But that did not stop locals from rolling out the welcome mat and celebrating that record-breaking flight.
And 80 years on, a small flying club in Derry has paid its very own tribute.
Only this is a flying club with a difference.
The 27-strong member Rock Pigeon Club in Derry has renamed itself the Amelia Earhart Flying Club to mark the anniversary of her landing.
Its pigeon loft is located in Ballyarnet, close to the spot where Amelia Earhart was forced to touch down due to bad weather and technical problems.
Club treasurer, Cathal Fox, said it was a fitting tribute.
"Amelia Earhart is a great asset for this city and we don't think she's getting enough recognition locally," he said.
"Our club rooms are at the spot where Amelia Earhart landed and we're proud to name the club after her."
The Amelia Earhart Flying Club has been registered with the Royal Racing Pigeon Association which oversees the industry.
Cathal added: "Our club name is published on racing pigeon websites and magazines which are read across the UK and in America.
"People, particularly in the US, will associate the name Amelia Earhart with Derry and will hopefully come and visit the city."
The club has planned an inaugural race from Cork to Londonderry this month to commemorate its new name.
After her transatlantic achievement, Amelia Earhart continued to break records.
But in 1937 her challenge to be the first woman to fly around the world ended in tragedy when her plane disappeared in the middle of the Pacific.

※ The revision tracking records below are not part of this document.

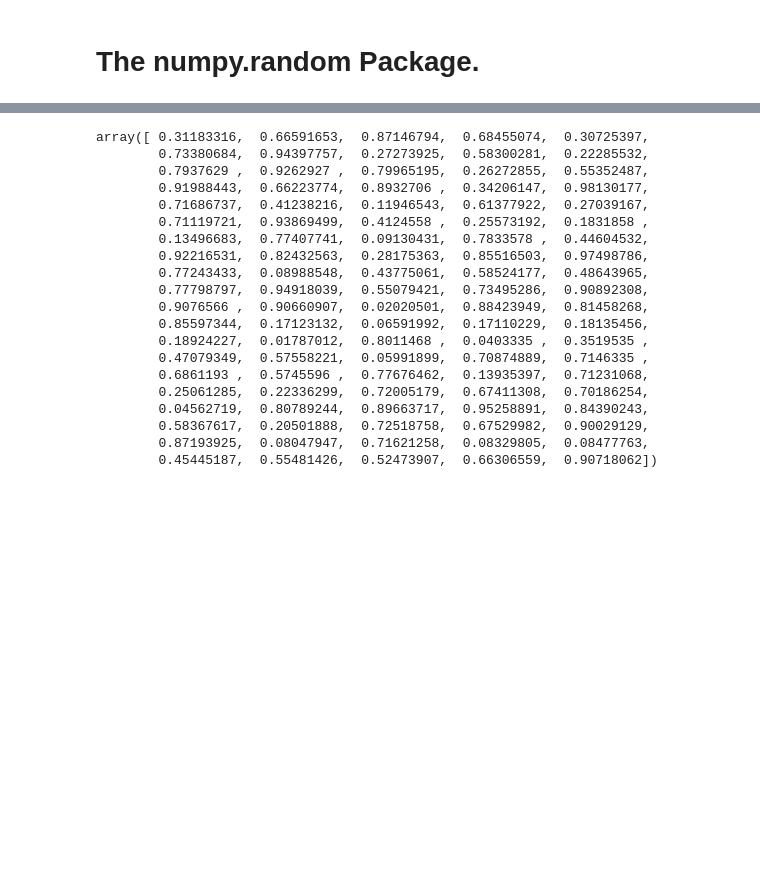
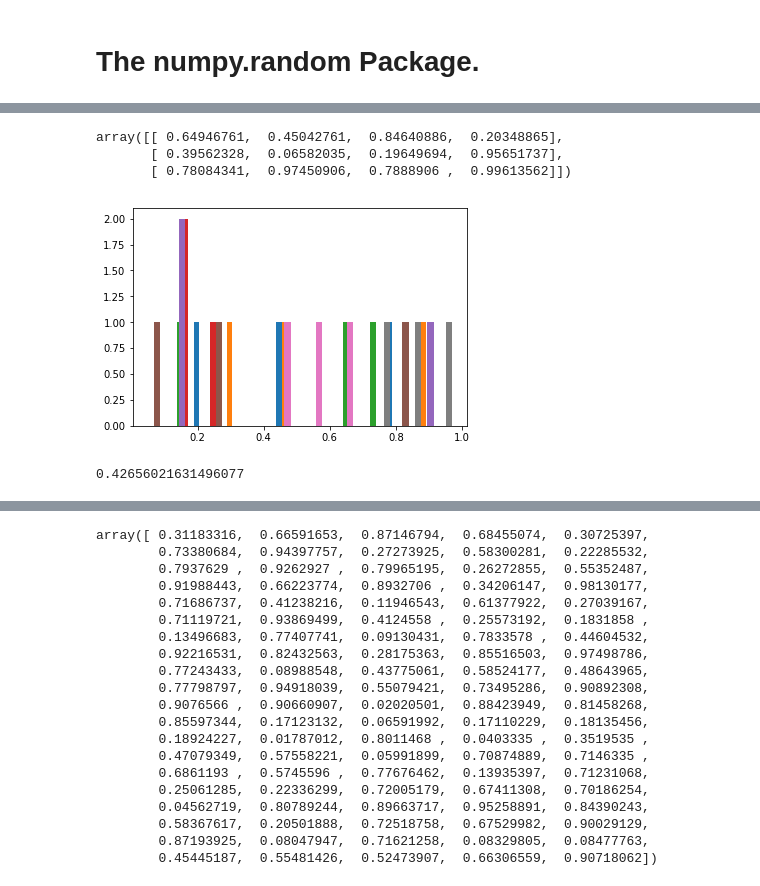
Before and after one commit to AnnemarieMcDonnelltemp/The-numpy.random-package, a Jupyter notebook: The numpy.random package.ipynb, the cells around one changed output, grey strips where cells are left out. Drawn from its saved outputs; the diff is of its cells as text; code cells hidden in the pictures; blank space fills up the shorter version.

Commit message:
The-numpy.random-package

```diff
--- a/The numpy.random package.ipynb
+++ b/The numpy.random package.ipynb
@@ -15,0 +36,8 @@ import numpy as np
+# %%
+import numpy as np #import numpy as np to begin the programme.
+
+np.random.rand(3,4) #an array is delivered, 3 rows consisting of four random numbers between 0 and up to but not including 1.
+# %% [output]
+array([[ 0.64946761,  0.45042761,  0.84640886,  0.20348865],
+       [ 0.39562328,  0.06582035,  0.19649694,  0.95651737],
+       [ 0.78084341,  0.97450906,  0.7888906 ,  0.99613562]])
@@ -15,0 +46,11 @@ import numpy as np
+# %%
+#to plot in pictorial form
+x=np.random.rand (3,4)
+plt.hist(x)
+plt.show()
+# %% [output]
+[figure, added]
+# %%
+np.random.rand() #if no values are inputted into the brackets, a single float is returned.
+# %% [output]
+0.42656021631496077
```
Also changed, not shown: parts of 28 cells of this notebook, 1 other file.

A rescue attempt lasted 17 days and scoured more that 250,000 square miles of ocean, but she was never found.
The aviator is a household name in America and an airport in Kansas was named in her honour.
In March 2012, a simliar bid to rename City of Derry Airport after the pioneering aviator was rejected after local politicians could not agree.
That decision was criticised by the former director of a small museum celebrating Amelia Earhart in Derry.
John Thompson said the failure to capitalise on Amelia Earhart's legacy was a "major mistake".